Listen to Today’s Devotion

Is God sovereign over your circumstances? Is he mightier than your problem? Does he have answers to your questions? The Bible says yes, yes, and yes! “God is the blessed controller of all things, the king over all kings and the master of all masters” (1 Timothy 6:15 Phillips).

Rejoice in the Lord. This is step one. Don’t hurry past it. Face God before you face your problem. Then you will be ready to “let your requests be made known to God” (Philippians 4:6).

Fear triggers either despair or prayer. Choose wisely. Jesus said, “Ask, and it will be given to you; seek, and you will find; knock and it will be opened to you” (Matthew 7:7). There’s no uncertainty in that promise. Jesus states unflinchingly that when you ask, he listens. So ask!

Read more Anxious for Nothing

For more inspirational messages please visit Max Lucado.

http://www.maxlucado.com

Denison Forum – Paul Ryan’s retirement: The price and power of holiness

House Speaker Paul Ryan announced yesterday that he would not run for reelection this fall and would retire in January. He has three teenage children; the oldest just turned sixteen, the age Ryan was when his father died.

“My kids aren’t getting any younger,” Ryan said, “and if I stay, they’ll only know me as a weekend dad.
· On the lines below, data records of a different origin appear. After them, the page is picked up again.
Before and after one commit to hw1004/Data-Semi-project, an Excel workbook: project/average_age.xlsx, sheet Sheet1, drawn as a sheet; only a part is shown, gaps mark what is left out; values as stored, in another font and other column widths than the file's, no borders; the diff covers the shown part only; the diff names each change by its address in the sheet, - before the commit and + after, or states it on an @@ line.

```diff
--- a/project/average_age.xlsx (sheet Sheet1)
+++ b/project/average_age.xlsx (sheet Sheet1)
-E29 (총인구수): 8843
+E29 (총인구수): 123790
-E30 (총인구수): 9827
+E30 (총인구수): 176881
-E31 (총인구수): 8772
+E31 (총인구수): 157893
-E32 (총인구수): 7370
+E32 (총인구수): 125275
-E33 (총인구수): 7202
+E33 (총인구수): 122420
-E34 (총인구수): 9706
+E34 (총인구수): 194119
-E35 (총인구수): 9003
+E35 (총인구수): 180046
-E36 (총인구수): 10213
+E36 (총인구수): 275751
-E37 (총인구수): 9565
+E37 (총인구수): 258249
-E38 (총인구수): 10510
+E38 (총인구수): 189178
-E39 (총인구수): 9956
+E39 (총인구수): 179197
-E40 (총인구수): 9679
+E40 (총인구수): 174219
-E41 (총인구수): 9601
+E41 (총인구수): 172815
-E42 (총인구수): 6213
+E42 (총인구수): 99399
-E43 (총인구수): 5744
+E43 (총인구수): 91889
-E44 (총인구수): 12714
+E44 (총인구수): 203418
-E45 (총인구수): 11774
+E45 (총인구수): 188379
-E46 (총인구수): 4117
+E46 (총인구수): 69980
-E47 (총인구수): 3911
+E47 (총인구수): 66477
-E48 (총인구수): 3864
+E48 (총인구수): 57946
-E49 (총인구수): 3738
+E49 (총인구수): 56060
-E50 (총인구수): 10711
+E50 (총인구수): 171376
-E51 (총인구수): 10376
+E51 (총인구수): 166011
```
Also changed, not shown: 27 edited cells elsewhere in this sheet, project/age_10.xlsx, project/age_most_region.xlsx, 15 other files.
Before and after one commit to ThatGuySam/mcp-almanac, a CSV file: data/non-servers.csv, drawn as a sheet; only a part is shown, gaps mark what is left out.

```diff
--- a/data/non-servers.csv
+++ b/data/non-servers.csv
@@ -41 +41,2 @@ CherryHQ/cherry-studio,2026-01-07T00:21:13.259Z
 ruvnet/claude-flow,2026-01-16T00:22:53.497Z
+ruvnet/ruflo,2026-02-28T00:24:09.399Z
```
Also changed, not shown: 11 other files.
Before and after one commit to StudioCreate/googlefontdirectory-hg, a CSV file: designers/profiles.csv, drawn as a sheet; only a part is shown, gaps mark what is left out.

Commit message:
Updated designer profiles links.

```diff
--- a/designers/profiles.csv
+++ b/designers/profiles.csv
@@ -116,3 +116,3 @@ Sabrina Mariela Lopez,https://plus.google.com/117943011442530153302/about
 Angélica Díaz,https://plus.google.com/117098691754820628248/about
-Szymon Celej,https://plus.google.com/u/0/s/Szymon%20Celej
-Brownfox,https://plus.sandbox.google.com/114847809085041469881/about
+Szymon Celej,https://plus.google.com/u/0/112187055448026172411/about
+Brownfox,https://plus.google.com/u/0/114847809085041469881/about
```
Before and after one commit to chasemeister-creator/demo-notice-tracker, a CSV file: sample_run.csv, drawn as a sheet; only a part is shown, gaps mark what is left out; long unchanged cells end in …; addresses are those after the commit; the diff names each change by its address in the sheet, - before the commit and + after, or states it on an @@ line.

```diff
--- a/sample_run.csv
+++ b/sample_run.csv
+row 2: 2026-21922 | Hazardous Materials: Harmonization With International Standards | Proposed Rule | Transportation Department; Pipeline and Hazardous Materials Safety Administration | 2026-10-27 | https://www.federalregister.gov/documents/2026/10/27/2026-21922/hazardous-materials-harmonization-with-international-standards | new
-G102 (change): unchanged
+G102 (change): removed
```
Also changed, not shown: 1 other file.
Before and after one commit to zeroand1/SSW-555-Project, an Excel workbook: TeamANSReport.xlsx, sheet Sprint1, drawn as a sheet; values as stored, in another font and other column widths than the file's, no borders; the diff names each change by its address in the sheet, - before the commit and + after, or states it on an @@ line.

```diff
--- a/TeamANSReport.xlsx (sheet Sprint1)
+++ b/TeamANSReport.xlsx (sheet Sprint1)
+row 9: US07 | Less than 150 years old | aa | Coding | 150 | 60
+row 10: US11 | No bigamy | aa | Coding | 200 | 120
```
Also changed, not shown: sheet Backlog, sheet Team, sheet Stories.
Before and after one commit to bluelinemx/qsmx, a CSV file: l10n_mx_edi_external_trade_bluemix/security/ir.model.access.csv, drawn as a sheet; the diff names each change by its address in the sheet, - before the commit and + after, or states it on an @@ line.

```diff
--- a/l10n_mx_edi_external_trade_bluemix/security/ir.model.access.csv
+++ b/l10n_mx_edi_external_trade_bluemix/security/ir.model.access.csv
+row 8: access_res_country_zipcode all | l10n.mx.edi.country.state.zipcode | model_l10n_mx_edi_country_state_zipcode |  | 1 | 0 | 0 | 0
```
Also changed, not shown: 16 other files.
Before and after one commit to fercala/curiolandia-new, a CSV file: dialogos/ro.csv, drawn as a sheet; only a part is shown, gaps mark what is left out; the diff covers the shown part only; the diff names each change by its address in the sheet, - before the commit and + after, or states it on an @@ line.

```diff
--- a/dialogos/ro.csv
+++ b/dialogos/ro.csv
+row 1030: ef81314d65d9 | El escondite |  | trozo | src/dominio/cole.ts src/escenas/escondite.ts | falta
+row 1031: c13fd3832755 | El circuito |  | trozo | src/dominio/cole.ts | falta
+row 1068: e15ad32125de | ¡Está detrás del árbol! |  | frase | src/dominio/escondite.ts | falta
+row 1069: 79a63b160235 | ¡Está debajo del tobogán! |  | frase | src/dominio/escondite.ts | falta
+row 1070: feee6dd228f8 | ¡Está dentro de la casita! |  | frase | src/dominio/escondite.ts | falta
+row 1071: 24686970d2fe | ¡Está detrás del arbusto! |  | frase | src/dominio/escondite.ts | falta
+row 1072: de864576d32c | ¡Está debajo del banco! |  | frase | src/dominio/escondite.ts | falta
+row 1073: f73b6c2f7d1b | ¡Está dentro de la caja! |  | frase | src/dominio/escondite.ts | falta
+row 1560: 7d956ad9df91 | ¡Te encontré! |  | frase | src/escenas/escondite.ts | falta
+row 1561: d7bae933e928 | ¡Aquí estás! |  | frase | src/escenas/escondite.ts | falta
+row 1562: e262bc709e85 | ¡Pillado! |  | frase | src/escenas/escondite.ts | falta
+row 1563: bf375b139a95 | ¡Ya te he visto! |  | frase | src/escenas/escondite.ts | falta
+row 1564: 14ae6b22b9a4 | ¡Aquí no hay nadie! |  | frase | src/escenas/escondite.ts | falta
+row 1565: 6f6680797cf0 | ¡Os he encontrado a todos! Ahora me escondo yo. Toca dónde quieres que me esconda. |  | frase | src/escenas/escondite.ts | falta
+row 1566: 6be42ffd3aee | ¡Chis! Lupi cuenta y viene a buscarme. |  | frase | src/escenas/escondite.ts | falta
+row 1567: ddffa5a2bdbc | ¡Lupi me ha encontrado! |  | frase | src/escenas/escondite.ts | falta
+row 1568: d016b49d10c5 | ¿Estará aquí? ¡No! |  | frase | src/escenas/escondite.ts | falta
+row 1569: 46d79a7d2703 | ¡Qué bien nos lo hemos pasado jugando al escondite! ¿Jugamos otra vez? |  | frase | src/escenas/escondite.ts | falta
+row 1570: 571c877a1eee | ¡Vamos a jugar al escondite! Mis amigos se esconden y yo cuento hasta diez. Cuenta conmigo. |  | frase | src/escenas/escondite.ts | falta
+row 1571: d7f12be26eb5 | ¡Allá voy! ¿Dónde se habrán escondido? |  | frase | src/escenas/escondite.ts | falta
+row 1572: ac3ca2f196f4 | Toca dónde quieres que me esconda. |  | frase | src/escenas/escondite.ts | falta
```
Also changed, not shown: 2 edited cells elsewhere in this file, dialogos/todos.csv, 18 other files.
That’s it right there.”

It didn’t take long for critics to respond.

One of the Democrats running for Ryan’s House seat immediately posted a fundraising message: “We repealed Paul Ryan—now it’s time to replace him with Randy Bryce.” Another Democrat called him “the first casualty of the 2018 midterm election.” While a Democrat who disagreed with Ryan on policy issues “found him to be a good man with a kind heart,” a scathing article called him “the biggest fraud in American politics.”

For what will you be criticized?

Continue reading Denison Forum – Paul Ryan’s retirement: The price and power of holiness